Driven by an inexplicable urge, he took a cab to his old building and stood outside under the shelter of a stunted maple. Rain drizzled lazily onto the street, steaming as it hit the warm pavement. A young woman stumbled out of the building and down the front stoop, bumping against him with the sour stench of cheap whisky. Lester pushed past her and caught the door, slipping inside before it locked. The familiar scent of stale urine and curry calmed him instantly. He scaled the first few flights of stairs with the energy of a man half his age, ducked out of an open hall window onto the fire escape, and climbed to the seventh floor. There, panting and peering in through the window of his old abode, he gently forced open the familiar living room window and slipped into the still-vacant flat.
Above him, the neighbor's music thumped with the same old monotone rhythm, but now it felt oddly like a lullaby. He shook his head, chuckling at himself -- before, the noise had been jarring and infuriating, but now it was soothing. How was that even possible? He didn't know and he didn't care. Lester Caldwell stretched out on his back on the hardwood floor, spreading his arms and legs over the dusty floorboards, and fell soundly asleep.
He woke before sunrise and crept out the window, closing it carefully behind him. So this was what those newfangled shrinks were calling "closure!" He felt as though an invisible weight had been lifted from his shoulders. Experiencing the neighbors' noise from a new perspective had helped him see his own part in the old, infuriating situation… and he no longer resented the young neighbors for driving him out of the apartment he'd lived in for years. They were good kids, and he was an old cranky coot. The thought no longer bothered him the way it used to –- it was just the way things were. He'd been thoughtless and inconsiderate in his youth, as well. Wasn't everyone, to a certain extent? If the neighbors were lucky, they'd make it to his age, and they'd turn into cranky old coots, too.
He absently hummed an old army hymn as he brewed a pot of strong black coffee. As he started to unfold the morning paper, he realized that, since his routine had been disrupted by sleeping in his old flat, he'd forgotten to do his daily calisthenics!

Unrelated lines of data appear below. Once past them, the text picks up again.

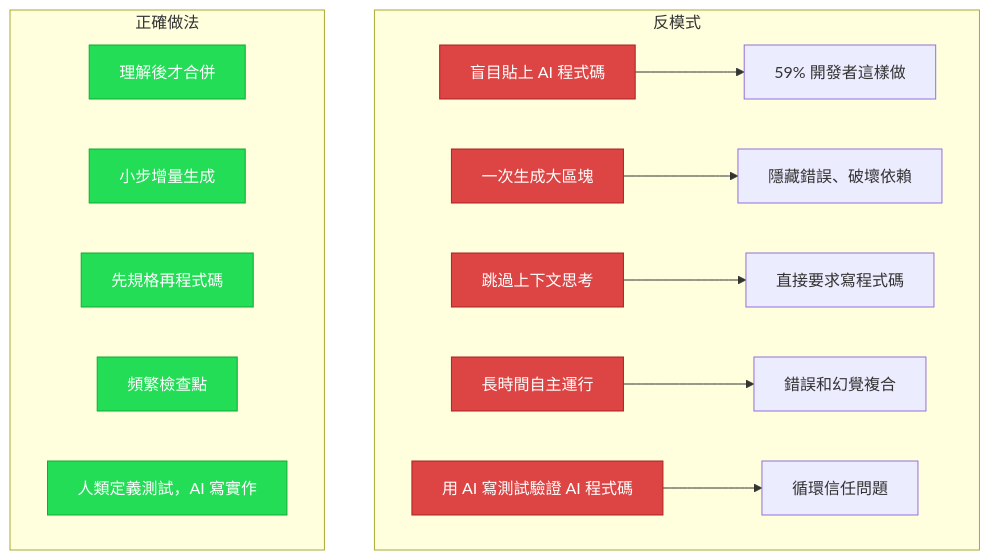
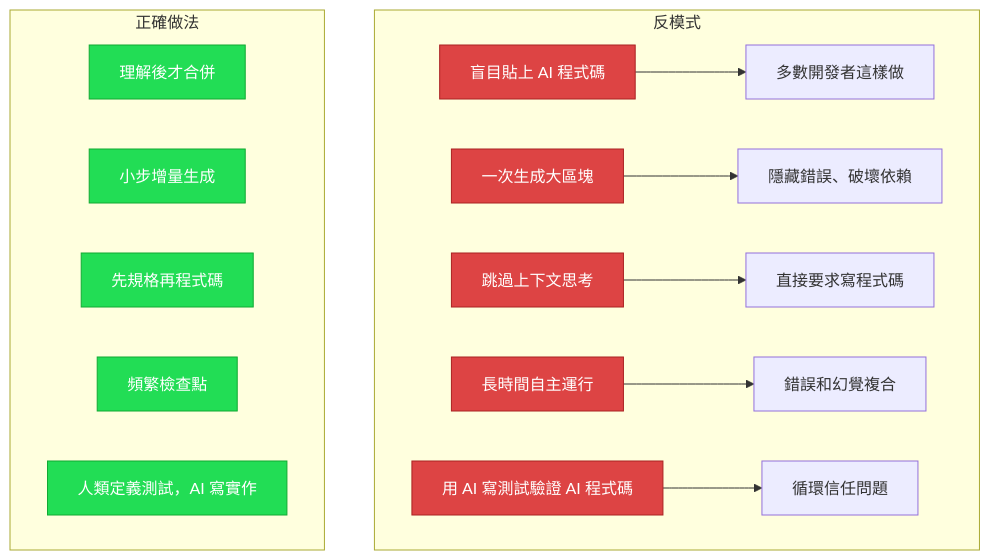
Diagram 30 of 31 in docs/guides/ai-era-code-best-practices.md (Muheng1992/symbiotic-engineering), drawn with Mermaid before and after one commit. The commit also changed other lines of this file, not shown here.

````diff
--- a/docs/guides/ai-era-code-best-practices.md
+++ b/docs/guides/ai-era-code-best-practices.md
@@ -1390,29 +1403,29 @@
 ```mermaid
 graph TD
     subgraph "反模式"
-        X1["盲目貼上 AI 程式碼"] --> X1a["59% 開發者這樣做"]
+        X1["盲目貼上 AI 程式碼"] --> X1a["多數開發者這樣做"]
         X2["一次生成大區塊"] --> X2a["隱藏錯誤、破壞依賴"]
         X3["跳過上下文思考"] --> X3a["直接要求寫程式碼"]
         X4["長時間自主運行"] --> X4a["錯誤和幻覺複合"]
         X5["用 AI 寫測試驗證 AI 程式碼"] --> X5a["循環信任問題"]
     end
 
     subgraph "正確做法"
         Y1["理解後才合併"]
         Y2["小步增量生成"]
         Y3["先規格再程式碼"]
         Y4["頻繁檢查點"]
         Y5["人類定義測試，AI 寫實作"]
     end
 
     style X1 fill:#d44,stroke:#a22,color:#fff
     style X2 fill:#d44,stroke:#a22,color:#fff
     style X3 fill:#d44,stroke:#a22,color:#fff
     style X4 fill:#d44,stroke:#a22,color:#fff
     style X5 fill:#d44,stroke:#a22,color:#fff
     style Y1 fill:#2d5,stroke:#1a3,color:#fff
     style Y2 fill:#2d5,stroke:#1a3,color:#fff
     style Y3 fill:#2d5,stroke:#1a3,color:#fff
     style Y4 fill:#2d5,stroke:#1a3,color:#fff
     style Y5 fill:#2d5,stroke:#1a3,color:#fff
 ```
````
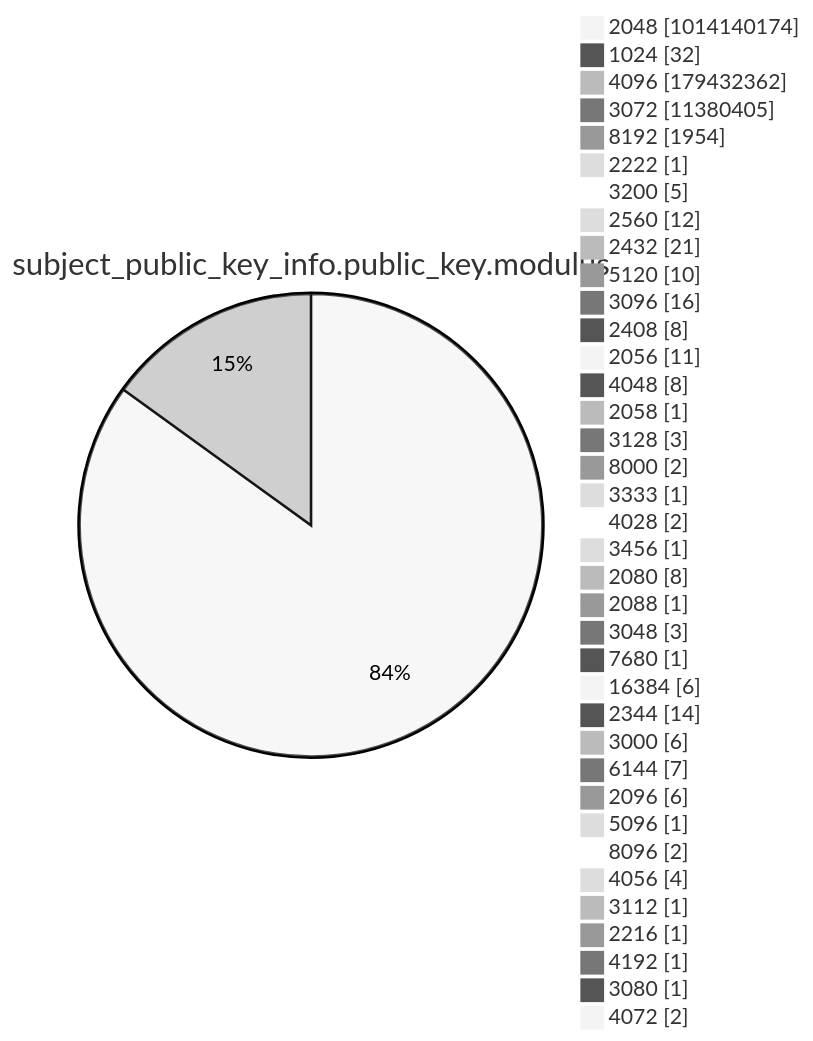
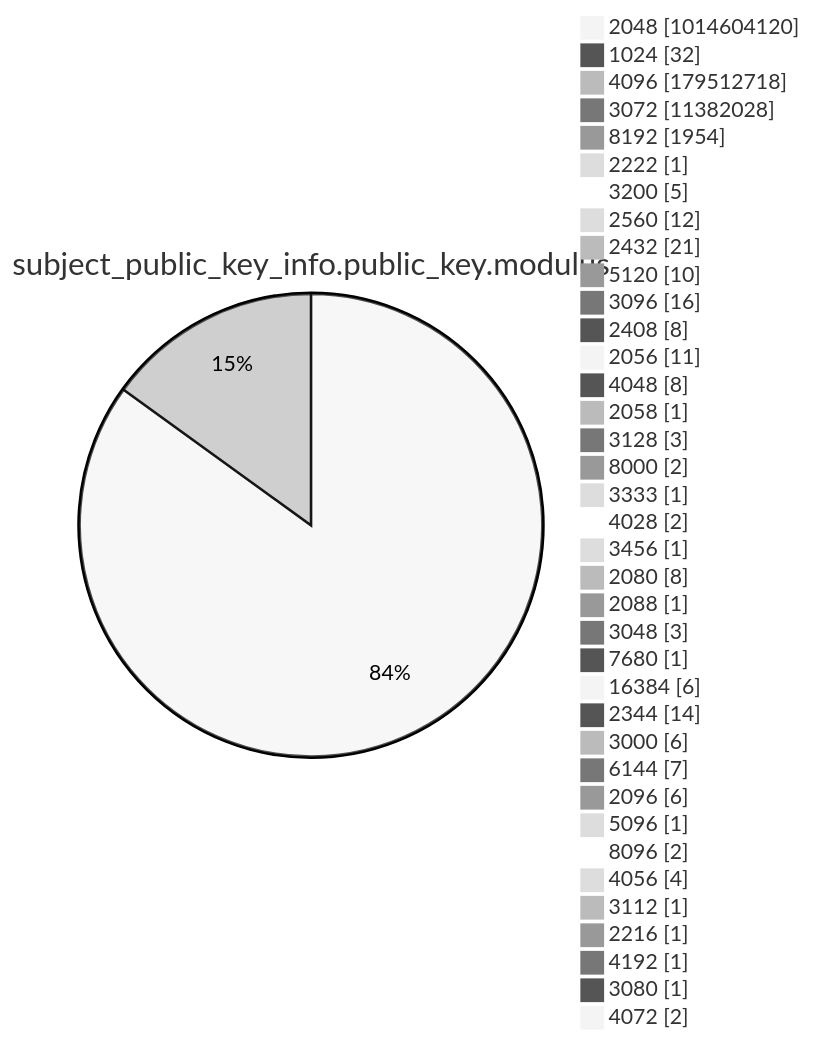
Diagram 13 of 15 in argon2022/README.md (christiankrug/ctmonitor_visualization), drawn with Mermaid (neutral theme) before and after one commit. The commit also changed other lines of this file, not shown here.

````diff
--- a/argon2022/README.md
+++ b/argon2022/README.md
@@ -3588,41 +3588,41 @@
 ```mermaid
 pie showData
 title subject_public_key_info.public_key.modulus
-"2048" :1014140174
+"2048" :1014604120
 "1024" :32
-"4096" :179432362
-"3072" :11380405
+"4096" :179512718
+"3072" :11382028
 "8192" :1954
 "2222" :1
 "3200" :5
 "2560" :12
 "2432" :21
 "5120" :10
 "3096" :16
 "2408" :8
 "2056" :11
 "4048" :8
 "2058" :1
 "3128" :3
 "8000" :2
 "3333" :1
 "4028" :2
 "3456" :1
 "2080" :8
 "2088" :1
 "3048" :3
 "7680" :1
 "16384" :6
 "2344" :14
 "3000" :6
 "6144" :7
 "2096" :6
 "5096" :1
 "8096" :2
 "4056" :4
 "3112" :1
 "2216" :1
 "4192" :1
 "3080" :1
 "4072" :2
 ```
````
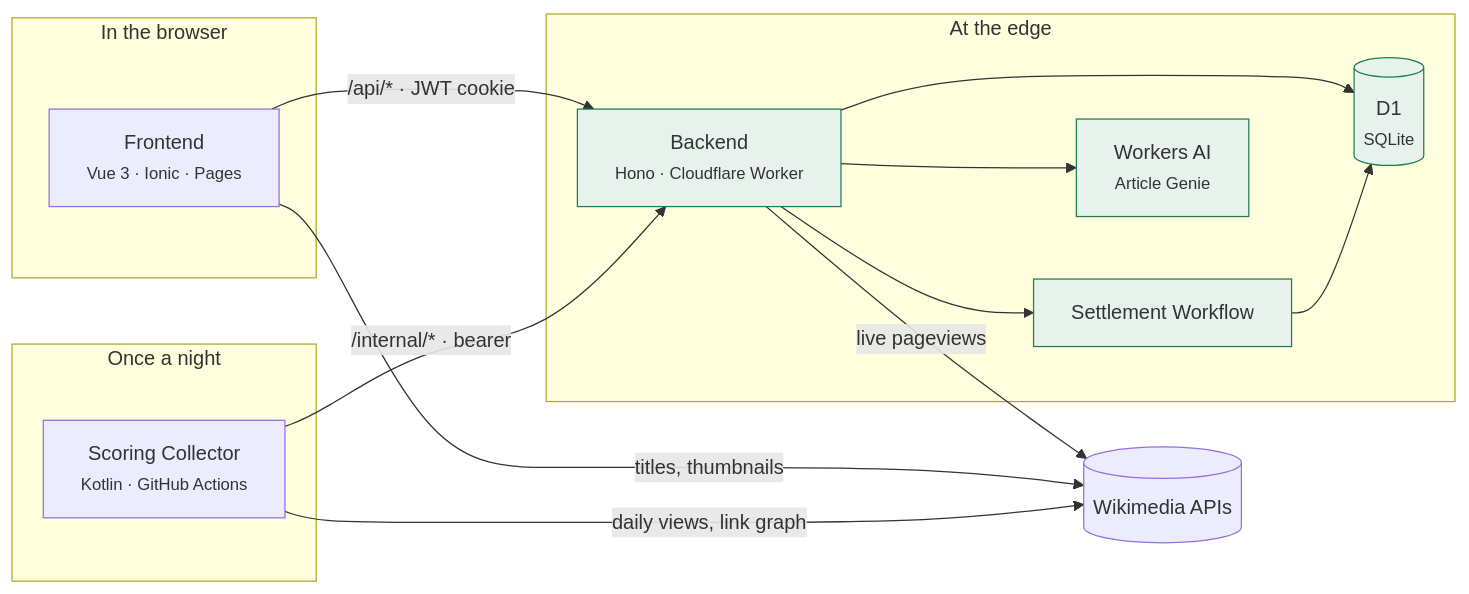
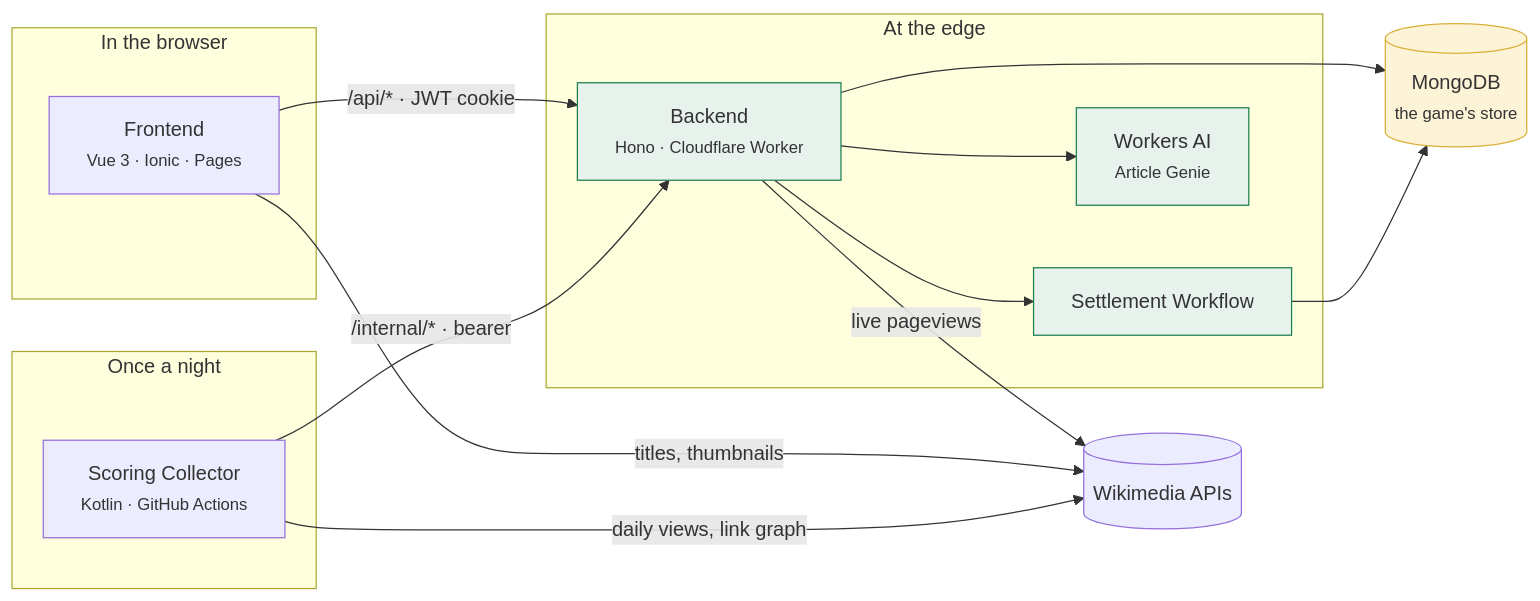
Before and after one commit to FantasyWiki/FantasyWiki: the second of 3 diagrams in docs/site/pages/overview/what-is-fantasywiki.md, drawn with Mermaid. The commit also changed other lines of this file and 48 other files, not shown here.

````diff
--- a/docs/site/pages/overview/what-is-fantasywiki.md
+++ b/docs/site/pages/overview/what-is-fantasywiki.md
@@ -59,32 +59,35 @@
 ```mermaid
 flowchart LR
   subgraph Player["In the browser"]
     FE["Frontend<br/><small>Vue 3 · Ionic · Pages</small>"]
   end
 
   subgraph Edge["At the edge"]
     BE["Backend<br/><small>Hono · Cloudflare Worker</small>"]
-    D1[("D1<br/><small>SQLite</small>")]
     WF["Settlement Workflow"]
     AI["Workers AI<br/><small>Article Genie</small>"]
   end
+
+  DB[("MongoDB<br/><small>the game's store</small>")]
 
   subgraph Batch["Once a night"]
     COL["Scoring Collector<br/><small>Kotlin · GitHub Actions</small>"]
   end
 
   WM[("Wikimedia APIs")]
 
   FE -->|"/api/* · JWT cookie"| BE
   FE -->|"titles, thumbnails"| WM
-  BE --> D1
+  BE --> DB
   BE --> WF
-  WF --> D1
+  WF --> DB
   BE --> AI
   BE -->|"live pageviews"| WM
   COL -->|"/internal/* · bearer"| BE
   COL -->|"daily views, link graph"| WM
 
   classDef edge fill:#e8f2ec,stroke:#1e7e50;
-  class BE,D1,WF,AI edge;
+  classDef store fill:#fdf3d6,stroke:#d8b03a;
+  class BE,WF,AI edge;
+  class DB store;
 ```
````
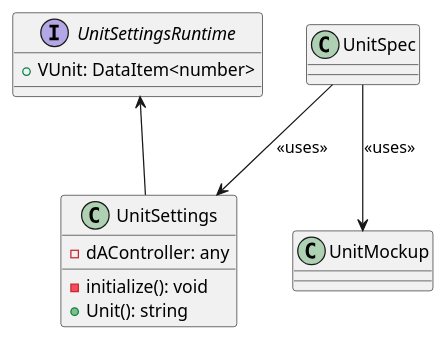
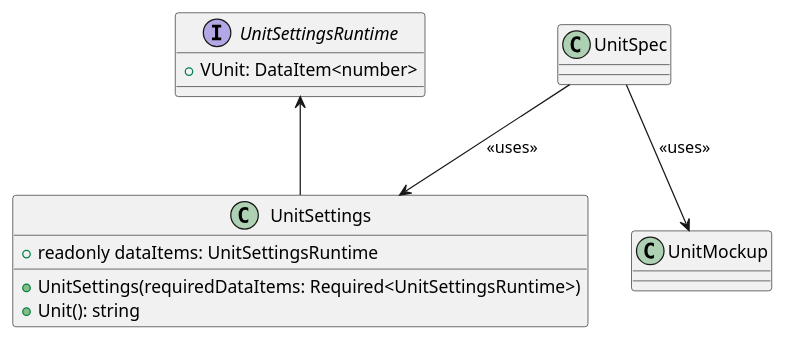
One commit to p2o-lab/polaris-backend changed the diagram in src/modularPlantManager/pea/dataAssembly/baseFunction/unitSettings/UnitSettings.puml. Above: the diagram before and after it, drawn with PlantUML. The commit also changed 12 other files, not shown here.

```diff
--- a/src/modularPlantManager/pea/dataAssembly/baseFunction/unitSettings/UnitSettings.puml
+++ b/src/modularPlantManager/pea/dataAssembly/baseFunction/unitSettings/UnitSettings.puml
@@ -26,17 +26,17 @@
 @startuml
 'https://plantuml.com/class-diagram
 
 interface UnitSettingsRuntime{
     + VUnit: DataItem<number>
 }
 
 class UnitSettings{
-    - dAController: any
-    - initialize(): void
+    + readonly dataItems: UnitSettingsRuntime
+    + UnitSettings(requiredDataItems: Required<UnitSettingsRuntime>)
     + Unit(): string
 }
 
 UnitSettingsRuntime <-- UnitSettings
 UnitSpec --> UnitSettings : <<uses>>
 UnitSpec --> UnitMockup : <<uses>>
 @enduml
```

Lester launched himself into his morning exercises with renewed vitality. His feet thudded soundly against the floor as his hands clapped together over his head and he tacked on an extra twenty jumping jacks, just for good measure.
In 9A, the apartment just below Lester Caldwell's, Rita Strachan gritted her teeth and shook her fist at the reverberating ceiling with a grumpy "Harrumph!"
What the hell was that new neighbor doing up there?!?
L.R. Collier started writing as soon as she learned how to hold a pencil, crafting shameless knock-offs of "Anne of Green Gables" and other classic works. She lived in Moscow studying literature from 2005-2006, and received an MA in Russian from Middlebury College in 2007. Nowadays, Ms. Collier strives to avoid the fan-fiction mishaps of her youth and writes strictly original works of literary fiction and poetry.